So easy it is, when in such a state of mind, to forget so much of your life. So easy it is to lose track of who you were, are, or ever wanted to be. It is in this fog of illusion that one forgets others exist and that you are not a man among manikins. You lose track of what is real and what is the trickery of your own subconscious mind. In this abandonment of sanity the thoughts and feelings of those who love you, if not said enough, no longer pass through your own thoughts. You begin to feel alone, see no one around you and soon the vastness of a crowded room seems so vacant. People who you once loved and cared for seem to be nothing more than ghosts and remnants of a dream long gone. Anyone without the proper approach becomes your enemy and you lose trust in them. Best friends become enemies, but none as evil as yourself.

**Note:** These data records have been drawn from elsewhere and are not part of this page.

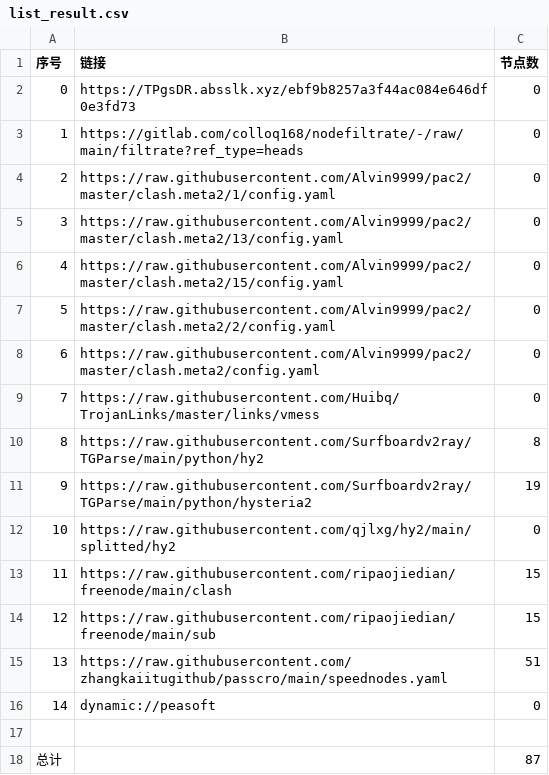
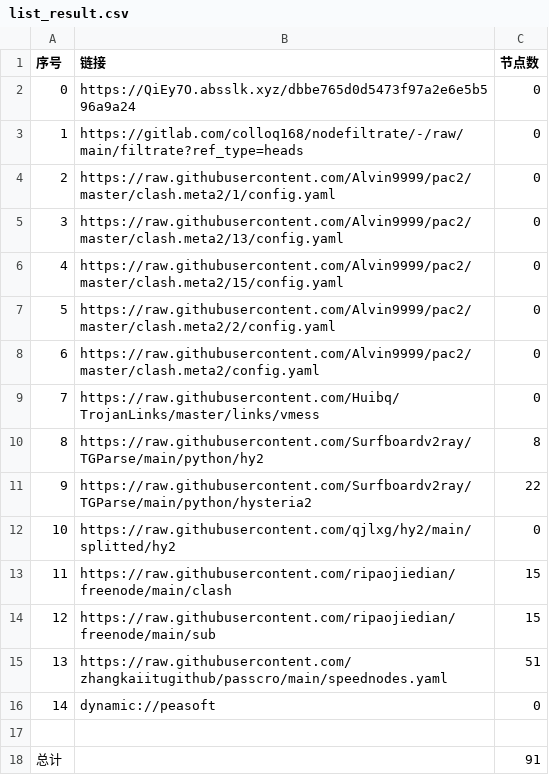
Before and after one commit to flyinghighly/NoMoreWalls, a CSV file: list_result.csv, drawn as a sheet.

```diff
--- a/list_result.csv
+++ b/list_result.csv
@@ -1,3 +1,3 @@
 序号,链接,节点数
-0,https://TPgsDR.absslk.xyz/ebf9b8257a3f44ac084e646df0e3fd73,0
+0,https://QiEy7O.absslk.xyz/dbbe765d0d5473f97a2e6e5b596a9a24,0
 1,https://gitlab.com/colloq168/nodefiltrate/-/raw/main/filtrate?ref_type=heads,0
@@ -10,3 +10,3 @@
 8,https://raw.githubusercontent.com/Surfboardv2ray/TGParse/main/python/hy2,8
-9,https://raw.githubusercontent.com/Surfboardv2ray/TGParse/main/python/hysteria2,19
+9,https://raw.githubusercontent.com/Surfboardv2ray/TGParse/main/python/hysteria2,22
 10,https://raw.githubusercontent.com/qjlxg/hy2/main/splitted/hy2,0
@@ -17,2 +17,2 @@
 
-总计,,87
+总计,,91
```
Also changed, not shown: 6 other files.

The unavoidable temptation of death is always but a fleeting moment away. At the time it seems nothing else is logical. No answer, no phrase, no harsh words can ever alter such a set mind. An attitude of anger will do nothing in saving of a man in ruin, for digging the hole deeper will only force them down farther and further from salvation.

So many people, who’ve never experienced depression, misunderstand how you should treat a person plagued by it. They believe that a person can be forced out of it, or can just simply be happy and it will go away. They believe that if given unending tasks they will not think about being depressed and therefore be cured. They believe that one chooses such a life. How wrong they are.

No other human can save you from your depression if you do not want to be saved. That much is true. But when you want help, when you want to regain your footing, chances are you cannot do it alone. The actions of caring individuals can play a major role in the recovery of a suicidal depressive. In fact, they may be surprised at how much so little can do for a person suffering from it. We may not be in our right mind, but we react to every little thing happening around us and we can blow it out of proportion. So if the action is small, but good, it can have a big impact on us.


This essay is available as an audio track on SoundCloud: